▸ **Task instructions**:
Please print the entries exactly, omitting each image.

▸ **Records contained in a dataset**:
※ ※ ※

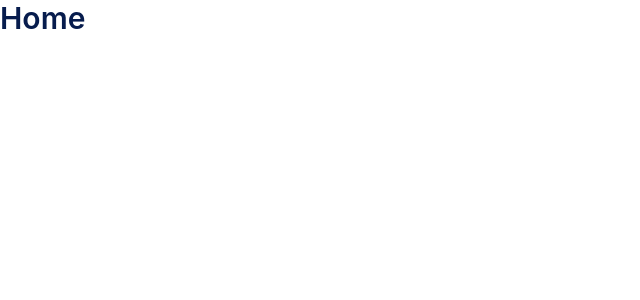
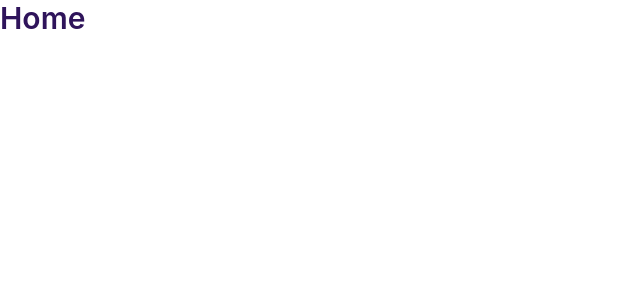
Before and after one commit to zeurgo/authentication-vue3, a Vue app: page / in a window 1280 px wide. Shown: the top 300 px of the page, without its empty margins (0-640 px from the left). Built offline with nearby package versions, Linux system fonts and the light colour scheme.

Commit message:
criando o serviço com axios

```diff
--- a/package.json
+++ b/package.json
@@ -3,6 +3,7 @@
   "version": "0.1.0",
   "private": true,
   "scripts": {
+    "local": "vue-cli-service serve --mode local",
     "serve": "vue-cli-service serve",
     "build": "vue-cli-service build",
     "test:unit": "vue-cli-service test:unit",
--- a/src/router/index.js
+++ b/src/router/index.js
@@ -48,7 +48,7 @@ router.beforeEach((to, from, next) => {
     })
   } else {
     if (isAuthenticated && to.meta.requiresAuth === false) {
-      next({ path: '/' })
+      next({ path: '/dashboard' })
     } else {
       next()
     }
--- /dev/null
+++ b/src/services/index.js
@@ -0,0 +1,13 @@
+import axios from 'axios'
+
+const httpClient = axios.create({
+  baseURL: process.env.VUE_APP_API || 'http://localhost:3000',
+  headers: {
+    Accept: 'application/json',
+    'Content-Type': 'application/json'
+  }
+})
+
+export {
+  httpClient
+}
--- a/src/views/Login/index.vue
+++ b/src/views/Login/index.vue
@@ -20,7 +20,7 @@
 
           <app-input label="Email" type="email" placeholder="Enter email" required v-model="state.user.email"></app-input>
           <app-input label="Password" type="password" placeholder="Password" required v-model="state.user.password"></app-input>
-          <app-button type="submit" @click="clicou()">Login</app-button>
+          <app-button type="submit">Login</app-button>
 
           <p class="text-sm flex justify-center mt-6">
             Dont't have an account? <a class="text-primary">Signup now</a>
@@ -46,13 +46,16 @@
 
 <script>
 import { reactive } from 'vue'
+import { useStore } from 'vuex'
 import AppButton from '@/components/AppButton.vue'
 import AppInput from '@/components/AppInput.vue'
+import { httpClient } from '@/services/index'
 
 export default {
   components: { AppButton, AppInput },
 
   setup () {
+    const store = useStore()
     const state = reactive({
       user: {
         email: '',
@@ -60,8 +63,15 @@ export default {
       }
     })
 
-    function handleSubmit () {
-      console.log('handleSubmit')
+    async function handleSubmit () {
+      try {
+        const response = await httpClient.post('/UsuariosAutenticar', { email: state.user.email, password: state.user.password })
+        if (response.data.sucesso) {
+          store.commit('setToken', response.data.dados.token)
+        }
+      } catch (error) {
+        //
+      }
     }
 
     return {
--- a/tailwind.config.js
+++ b/tailwind.config.js
@@ -8,9 +8,9 @@ module.exports = {
     extend: {
       colors: {
         primary: {
-          darkest: '#010E2B',
-          dark: '#071c4d',
-          DEFAULT: '#0042E0',
+          darkest: '#1a0b32',
+          dark: '#2f145b',
+          DEFAULT: '#5925AE',
           light: '#687086'
         },
         gray: {
```
Also changed, not shown: 1 other file (tests, documents, lock files or other folders).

※ ※ ※

▸ **Solved problem**:
Before and after one commit to zeurgo/authentication-vue3, a Vue app: page / in a window 1280 px wide. Shown: the top 300 px of the page, without its empty margins (0-640 px from the left). Built offline with nearby package versions, Linux system fonts and the light colour scheme.

Commit message:
criando o serviço com axios

```diff
--- a/package.json
+++ b/package.json
@@ -3,6 +3,7 @@
   "version": "0.1.0",
   "private": true,
   "scripts": {
+    "local": "vue-cli-service serve --mode local",
     "serve": "vue-cli-service serve",
     "build": "vue-cli-service build",
     "test:unit": "vue-cli-service test:unit",
--- a/src/router/index.js
+++ b/src/router/index.js
@@ -48,7 +48,7 @@ router.beforeEach((to, from, next) => {
     })
   } else {
     if (isAuthenticated && to.meta.requiresAuth === false) {
-      next({ path: '/' })
+      next({ path: '/dashboard' })
     } else {
       next()
     }
--- /dev/null
+++ b/src/services/index.js
@@ -0,0 +1,13 @@
+import axios from 'axios'
+
+const httpClient = axios.create({
+  baseURL: process.env.VUE_APP_API || 'http://localhost:3000',
+  headers: {
+    Accept: 'application/json',
+    'Content-Type': 'application/json'
+  }
+})
+
+export {
+  httpClient
+}
--- a/src/views/Login/index.vue
+++ b/src/views/Login/index.vue
@@ -20,7 +20,7 @@
 
           <app-input label="Email" type="email" placeholder="Enter email" required v-model="state.user.email"></app-input>
           <app-input label="Password" type="password" placeholder="Password" required v-model="state.user.password"></app-input>
-          <app-button type="submit" @click="clicou()">Login</app-button>
+          <app-button type="submit">Login</app-button>
 
           <p class="text-sm flex justify-center mt-6">
             Dont't have an account? <a class="text-primary">Signup now</a>
@@ -46,13 +46,16 @@
 
 <script>
 import { reactive } from 'vue'
+import { useStore } from 'vuex'
 import AppButton from '@/components/AppButton.vue'
 import AppInput from '@/components/AppInput.vue'
+import { httpClient } from '@/services/index'
 
 export default {
   components: { AppButton, AppInput },
 
   setup () {
+    const store = useStore()
     const state = reactive({
       user: {
         email: '',
@@ -60,8 +63,15 @@ export default {
       }
     })
 
-    function handleSubmit () {
-      console.log('handleSubmit')
+    async function handleSubmit () {
+      try {
+        const response = await httpClient.post('/UsuariosAutenticar', { email: state.user.email, password: state.user.password })
+        if (response.data.sucesso) {
+          store.commit('setToken', response.data.dados.token)
+        }
+      } catch (error) {
+        //
+      }
     }
 
     return {
--- a/tailwind.config.js
+++ b/tailwind.config.js
@@ -8,9 +8,9 @@ module.exports = {
     extend: {
       colors: {
         primary: {
-          darkest: '#010E2B',
-          dark: '#071c4d',
-          DEFAULT: '#0042E0',
+          darkest: '#1a0b32',
+          dark: '#2f145b',
+          DEFAULT: '#5925AE',
           light: '#687086'
         },
         gray: {
```
Also changed, not shown: 1 other file (tests, documents, lock files or other folders).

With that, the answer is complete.